TASK INSTRUCTIONS: Using the records provided below, locate and copy each line that contains the word "StatelessWidget".
Content starts
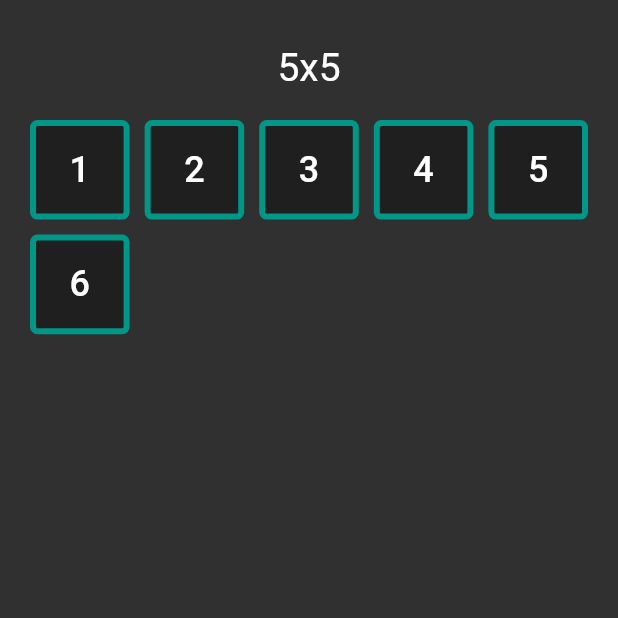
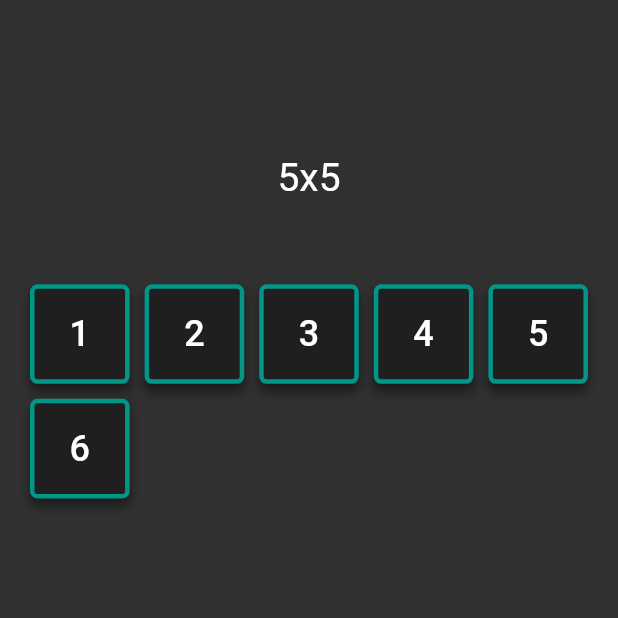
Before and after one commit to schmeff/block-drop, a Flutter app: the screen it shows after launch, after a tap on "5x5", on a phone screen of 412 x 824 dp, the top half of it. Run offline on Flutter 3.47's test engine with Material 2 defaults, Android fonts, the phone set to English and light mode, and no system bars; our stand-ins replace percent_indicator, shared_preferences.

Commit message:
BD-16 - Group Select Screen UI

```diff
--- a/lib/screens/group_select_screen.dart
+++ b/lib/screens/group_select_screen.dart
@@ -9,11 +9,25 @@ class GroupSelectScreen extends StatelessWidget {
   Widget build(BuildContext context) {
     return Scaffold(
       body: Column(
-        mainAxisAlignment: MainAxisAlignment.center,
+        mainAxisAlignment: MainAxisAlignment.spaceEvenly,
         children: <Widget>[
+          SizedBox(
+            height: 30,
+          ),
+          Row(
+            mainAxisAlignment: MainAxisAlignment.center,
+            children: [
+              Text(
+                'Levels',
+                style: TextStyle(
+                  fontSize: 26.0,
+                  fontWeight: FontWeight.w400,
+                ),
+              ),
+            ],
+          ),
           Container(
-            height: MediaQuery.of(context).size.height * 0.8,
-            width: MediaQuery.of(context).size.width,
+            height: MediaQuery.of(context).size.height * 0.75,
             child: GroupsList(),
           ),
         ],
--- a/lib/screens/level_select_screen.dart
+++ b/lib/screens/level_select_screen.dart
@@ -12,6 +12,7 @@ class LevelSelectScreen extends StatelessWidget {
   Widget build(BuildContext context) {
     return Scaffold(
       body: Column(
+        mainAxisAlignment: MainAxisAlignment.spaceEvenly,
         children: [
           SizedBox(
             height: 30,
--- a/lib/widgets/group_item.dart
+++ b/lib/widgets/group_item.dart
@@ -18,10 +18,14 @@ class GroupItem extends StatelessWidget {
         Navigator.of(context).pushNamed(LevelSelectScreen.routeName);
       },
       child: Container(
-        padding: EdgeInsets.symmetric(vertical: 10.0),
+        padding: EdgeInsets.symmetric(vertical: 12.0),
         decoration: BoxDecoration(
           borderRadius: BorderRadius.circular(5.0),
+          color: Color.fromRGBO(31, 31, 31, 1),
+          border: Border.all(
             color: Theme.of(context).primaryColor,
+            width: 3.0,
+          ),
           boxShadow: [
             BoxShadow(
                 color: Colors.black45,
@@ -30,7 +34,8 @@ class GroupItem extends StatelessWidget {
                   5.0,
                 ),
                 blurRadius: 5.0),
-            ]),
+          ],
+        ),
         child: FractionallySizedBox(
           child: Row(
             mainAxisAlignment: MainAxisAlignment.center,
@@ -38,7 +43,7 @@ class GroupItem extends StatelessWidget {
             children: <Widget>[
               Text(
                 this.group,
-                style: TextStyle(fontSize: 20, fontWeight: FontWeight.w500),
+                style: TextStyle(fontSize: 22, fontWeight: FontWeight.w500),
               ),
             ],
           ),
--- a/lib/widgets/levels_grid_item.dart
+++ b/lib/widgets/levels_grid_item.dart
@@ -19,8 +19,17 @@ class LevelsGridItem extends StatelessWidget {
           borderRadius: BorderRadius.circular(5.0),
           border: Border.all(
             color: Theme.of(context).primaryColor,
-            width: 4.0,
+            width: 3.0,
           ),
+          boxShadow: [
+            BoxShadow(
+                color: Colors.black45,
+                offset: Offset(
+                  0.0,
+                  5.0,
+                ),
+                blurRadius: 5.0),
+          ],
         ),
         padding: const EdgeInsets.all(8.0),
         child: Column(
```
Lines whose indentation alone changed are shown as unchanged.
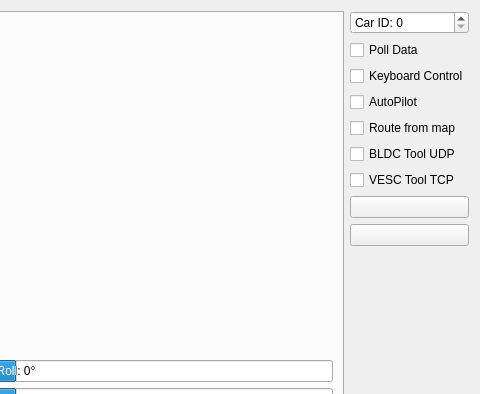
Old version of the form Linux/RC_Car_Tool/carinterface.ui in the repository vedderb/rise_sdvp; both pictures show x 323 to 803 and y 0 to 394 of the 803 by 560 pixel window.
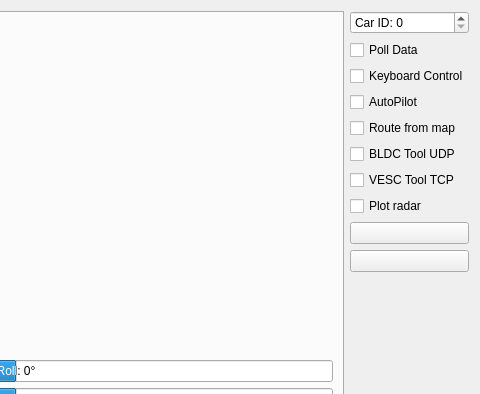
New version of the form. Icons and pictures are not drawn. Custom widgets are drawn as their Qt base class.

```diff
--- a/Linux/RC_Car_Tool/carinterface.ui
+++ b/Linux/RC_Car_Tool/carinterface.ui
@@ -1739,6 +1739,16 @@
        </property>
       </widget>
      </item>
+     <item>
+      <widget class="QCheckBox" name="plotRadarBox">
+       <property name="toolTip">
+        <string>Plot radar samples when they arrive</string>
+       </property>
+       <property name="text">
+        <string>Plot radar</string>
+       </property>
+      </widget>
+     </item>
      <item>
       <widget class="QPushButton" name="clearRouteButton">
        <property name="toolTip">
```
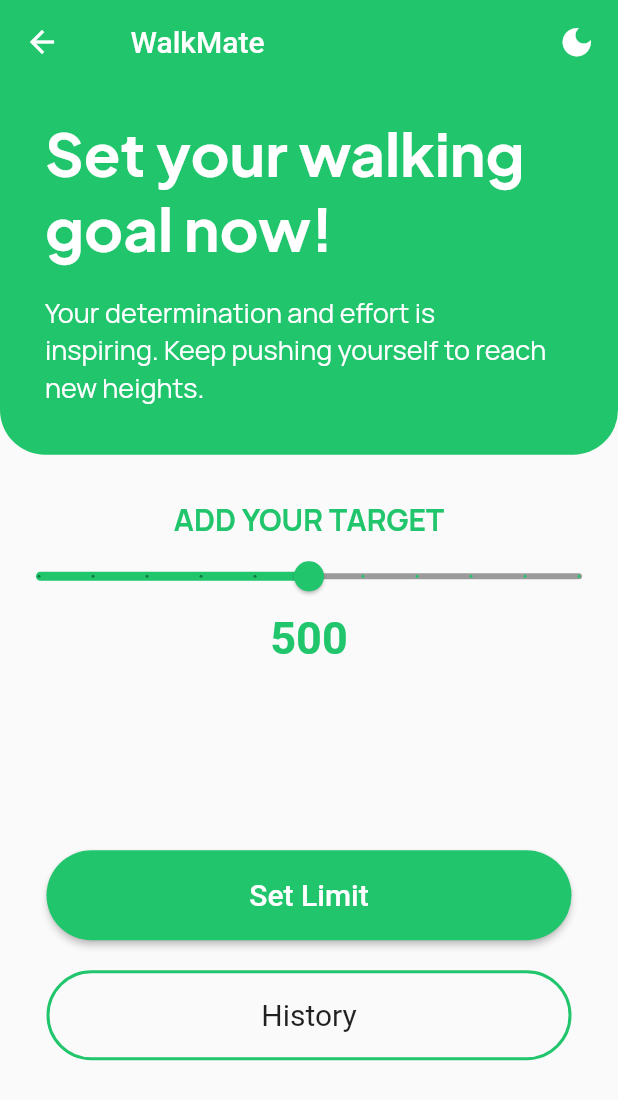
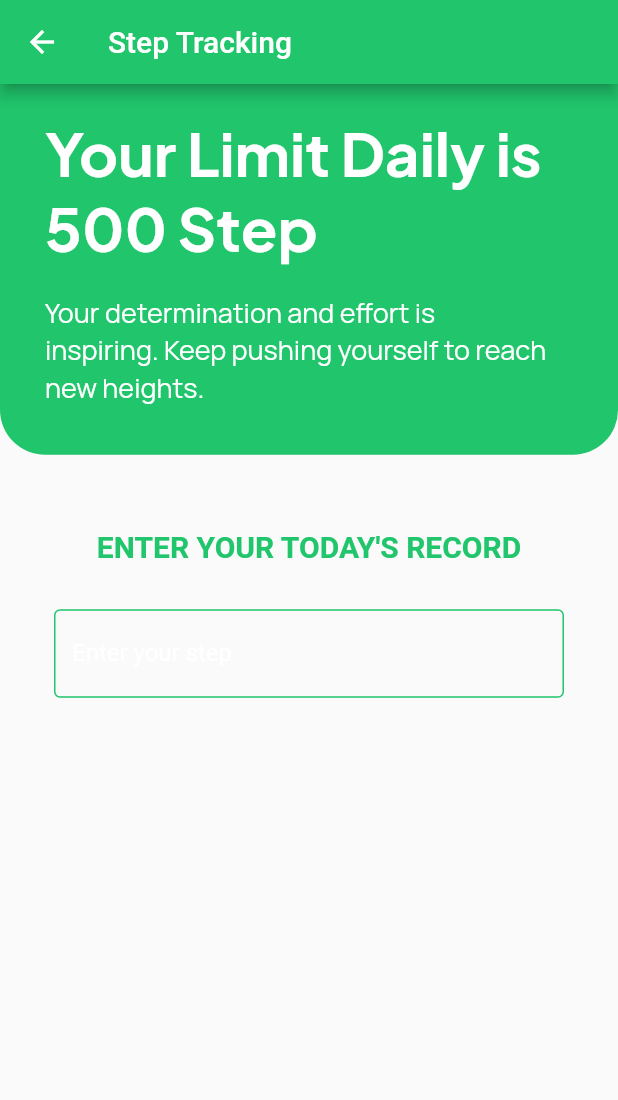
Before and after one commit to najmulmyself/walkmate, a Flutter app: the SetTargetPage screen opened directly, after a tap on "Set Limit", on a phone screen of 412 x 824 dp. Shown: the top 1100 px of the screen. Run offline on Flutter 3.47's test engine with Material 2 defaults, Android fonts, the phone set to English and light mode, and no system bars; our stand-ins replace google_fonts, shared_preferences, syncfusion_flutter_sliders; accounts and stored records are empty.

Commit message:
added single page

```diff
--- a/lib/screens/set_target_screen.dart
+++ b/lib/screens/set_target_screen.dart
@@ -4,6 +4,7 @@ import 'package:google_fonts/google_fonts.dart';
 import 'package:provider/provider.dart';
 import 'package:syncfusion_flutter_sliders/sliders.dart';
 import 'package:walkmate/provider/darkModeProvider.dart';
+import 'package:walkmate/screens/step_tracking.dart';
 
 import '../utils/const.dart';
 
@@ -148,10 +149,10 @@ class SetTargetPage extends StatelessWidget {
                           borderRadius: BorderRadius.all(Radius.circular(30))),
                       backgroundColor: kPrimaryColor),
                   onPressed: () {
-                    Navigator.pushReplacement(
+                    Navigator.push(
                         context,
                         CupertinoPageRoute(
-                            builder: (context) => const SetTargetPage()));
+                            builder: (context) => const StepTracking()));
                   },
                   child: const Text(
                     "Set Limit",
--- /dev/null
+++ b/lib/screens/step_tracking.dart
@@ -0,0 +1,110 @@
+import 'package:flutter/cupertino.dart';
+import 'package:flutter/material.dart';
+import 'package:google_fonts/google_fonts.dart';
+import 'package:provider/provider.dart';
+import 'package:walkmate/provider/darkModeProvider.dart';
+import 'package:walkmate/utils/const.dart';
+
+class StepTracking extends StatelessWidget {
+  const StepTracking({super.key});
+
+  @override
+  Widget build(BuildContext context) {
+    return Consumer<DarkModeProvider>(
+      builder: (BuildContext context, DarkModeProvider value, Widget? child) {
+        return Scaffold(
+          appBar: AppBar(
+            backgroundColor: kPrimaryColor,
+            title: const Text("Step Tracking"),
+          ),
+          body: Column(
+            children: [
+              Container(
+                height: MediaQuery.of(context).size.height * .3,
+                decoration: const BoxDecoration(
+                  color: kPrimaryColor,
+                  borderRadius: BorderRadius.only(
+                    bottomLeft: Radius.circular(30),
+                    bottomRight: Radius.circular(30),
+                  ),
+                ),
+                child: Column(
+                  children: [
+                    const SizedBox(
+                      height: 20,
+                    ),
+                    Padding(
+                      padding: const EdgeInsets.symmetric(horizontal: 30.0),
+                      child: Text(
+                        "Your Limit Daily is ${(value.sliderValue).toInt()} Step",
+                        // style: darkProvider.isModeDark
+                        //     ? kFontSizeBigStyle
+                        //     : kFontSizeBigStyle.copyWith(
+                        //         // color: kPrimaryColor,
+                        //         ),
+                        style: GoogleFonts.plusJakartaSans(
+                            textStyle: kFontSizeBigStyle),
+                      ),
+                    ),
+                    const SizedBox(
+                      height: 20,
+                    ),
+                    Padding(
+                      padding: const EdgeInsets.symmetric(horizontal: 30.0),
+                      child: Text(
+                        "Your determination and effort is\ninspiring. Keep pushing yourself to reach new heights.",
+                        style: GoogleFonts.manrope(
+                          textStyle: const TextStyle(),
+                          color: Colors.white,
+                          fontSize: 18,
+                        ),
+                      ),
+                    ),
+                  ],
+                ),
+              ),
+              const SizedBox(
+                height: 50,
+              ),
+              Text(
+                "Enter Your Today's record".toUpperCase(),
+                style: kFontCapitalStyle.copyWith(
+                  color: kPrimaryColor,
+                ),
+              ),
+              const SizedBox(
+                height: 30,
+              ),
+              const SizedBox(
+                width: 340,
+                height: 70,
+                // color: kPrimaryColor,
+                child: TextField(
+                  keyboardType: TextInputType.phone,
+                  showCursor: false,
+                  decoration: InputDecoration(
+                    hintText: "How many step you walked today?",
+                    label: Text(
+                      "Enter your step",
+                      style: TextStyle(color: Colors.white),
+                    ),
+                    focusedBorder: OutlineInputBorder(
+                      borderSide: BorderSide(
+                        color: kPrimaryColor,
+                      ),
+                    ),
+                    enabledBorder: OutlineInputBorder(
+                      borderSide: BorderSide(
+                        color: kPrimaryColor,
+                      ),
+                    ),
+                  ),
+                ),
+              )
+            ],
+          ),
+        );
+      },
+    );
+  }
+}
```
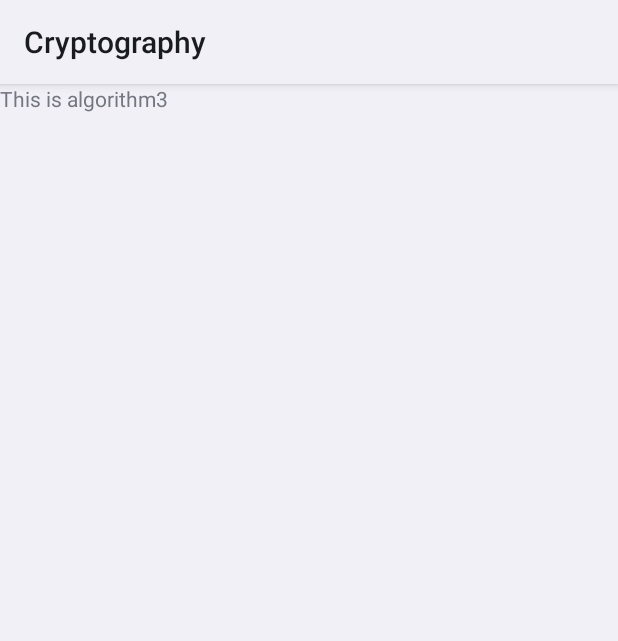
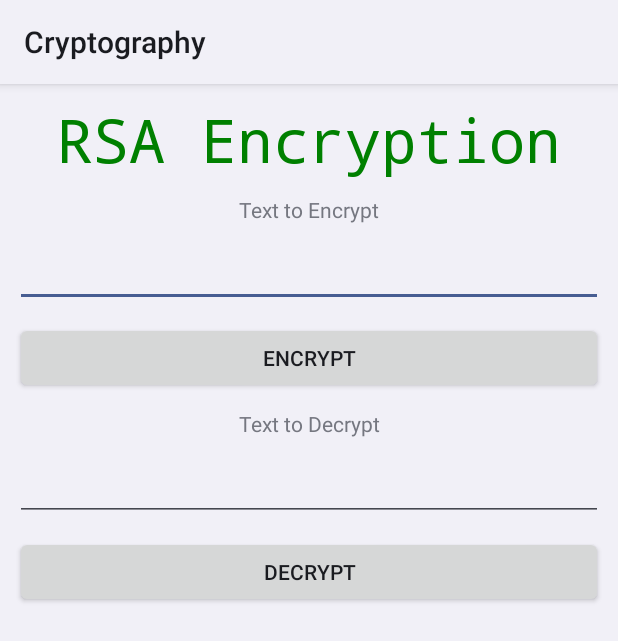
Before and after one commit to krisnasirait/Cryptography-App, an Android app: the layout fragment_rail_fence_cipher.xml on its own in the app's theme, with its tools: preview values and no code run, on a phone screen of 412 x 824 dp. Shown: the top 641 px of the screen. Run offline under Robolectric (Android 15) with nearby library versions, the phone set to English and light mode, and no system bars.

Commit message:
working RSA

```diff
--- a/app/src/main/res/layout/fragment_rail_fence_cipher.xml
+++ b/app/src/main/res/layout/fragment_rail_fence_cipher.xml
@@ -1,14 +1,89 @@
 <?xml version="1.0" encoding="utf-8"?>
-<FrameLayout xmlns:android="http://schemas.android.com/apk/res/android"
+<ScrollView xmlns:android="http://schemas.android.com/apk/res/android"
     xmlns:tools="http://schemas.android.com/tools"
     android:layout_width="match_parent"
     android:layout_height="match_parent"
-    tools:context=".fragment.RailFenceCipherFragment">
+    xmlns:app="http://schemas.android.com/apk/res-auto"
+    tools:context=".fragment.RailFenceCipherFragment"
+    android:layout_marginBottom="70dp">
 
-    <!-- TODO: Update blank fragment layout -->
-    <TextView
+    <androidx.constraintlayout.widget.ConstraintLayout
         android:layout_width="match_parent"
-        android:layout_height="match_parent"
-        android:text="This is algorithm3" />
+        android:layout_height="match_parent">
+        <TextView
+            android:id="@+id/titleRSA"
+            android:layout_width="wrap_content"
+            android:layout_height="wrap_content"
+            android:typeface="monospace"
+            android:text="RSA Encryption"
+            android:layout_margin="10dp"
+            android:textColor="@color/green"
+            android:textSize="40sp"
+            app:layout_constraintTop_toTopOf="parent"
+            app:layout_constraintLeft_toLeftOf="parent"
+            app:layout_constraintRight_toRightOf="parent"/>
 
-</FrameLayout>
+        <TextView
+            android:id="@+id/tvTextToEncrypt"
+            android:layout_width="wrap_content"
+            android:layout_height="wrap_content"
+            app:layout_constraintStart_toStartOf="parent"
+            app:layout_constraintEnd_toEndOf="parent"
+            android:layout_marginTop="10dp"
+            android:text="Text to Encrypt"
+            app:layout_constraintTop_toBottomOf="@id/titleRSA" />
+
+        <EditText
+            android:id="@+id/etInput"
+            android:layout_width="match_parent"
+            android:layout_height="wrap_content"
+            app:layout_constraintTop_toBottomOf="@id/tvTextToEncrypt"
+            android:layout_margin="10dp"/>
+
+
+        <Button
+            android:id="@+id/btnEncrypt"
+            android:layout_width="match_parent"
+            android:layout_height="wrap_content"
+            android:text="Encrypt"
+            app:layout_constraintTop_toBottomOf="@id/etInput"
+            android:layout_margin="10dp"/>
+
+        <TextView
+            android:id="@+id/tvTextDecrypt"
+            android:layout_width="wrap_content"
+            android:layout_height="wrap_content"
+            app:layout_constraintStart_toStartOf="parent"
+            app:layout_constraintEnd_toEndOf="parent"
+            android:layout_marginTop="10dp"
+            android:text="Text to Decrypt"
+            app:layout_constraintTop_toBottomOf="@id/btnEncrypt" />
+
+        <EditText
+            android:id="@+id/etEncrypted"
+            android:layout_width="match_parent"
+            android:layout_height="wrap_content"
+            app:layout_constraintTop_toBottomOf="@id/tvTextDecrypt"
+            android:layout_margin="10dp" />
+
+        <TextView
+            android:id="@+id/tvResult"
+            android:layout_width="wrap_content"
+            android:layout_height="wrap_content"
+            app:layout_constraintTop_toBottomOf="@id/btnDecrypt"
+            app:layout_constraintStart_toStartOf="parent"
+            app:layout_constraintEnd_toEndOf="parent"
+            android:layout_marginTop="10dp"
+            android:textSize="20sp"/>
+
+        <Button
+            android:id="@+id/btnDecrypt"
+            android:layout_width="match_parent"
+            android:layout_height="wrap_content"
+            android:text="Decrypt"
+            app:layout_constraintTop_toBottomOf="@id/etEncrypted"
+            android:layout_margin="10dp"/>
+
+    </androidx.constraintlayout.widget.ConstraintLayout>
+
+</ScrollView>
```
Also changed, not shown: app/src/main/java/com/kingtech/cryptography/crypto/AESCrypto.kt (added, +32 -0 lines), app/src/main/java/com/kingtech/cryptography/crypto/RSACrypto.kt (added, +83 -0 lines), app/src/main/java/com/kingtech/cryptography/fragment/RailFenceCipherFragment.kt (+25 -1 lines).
Content ends
RESPONSE FOR THIS EXERCISE:
@@ -9,11 +9,25 @@ class GroupSelectScreen extends StatelessWidget {
@@ -12,6 +12,7 @@ class LevelSelectScreen extends StatelessWidget {
@@ -18,10 +18,14 @@ class GroupItem extends StatelessWidget {
@@ -30,7 +34,8 @@ class GroupItem extends StatelessWidget {
@@ -38,7 +43,7 @@ class GroupItem extends StatelessWidget {
@@ -19,8 +19,17 @@ class LevelsGridItem extends StatelessWidget {
@@ -148,10 +149,10 @@ class SetTargetPage extends StatelessWidget {
+class StepTracking extends StatelessWidget {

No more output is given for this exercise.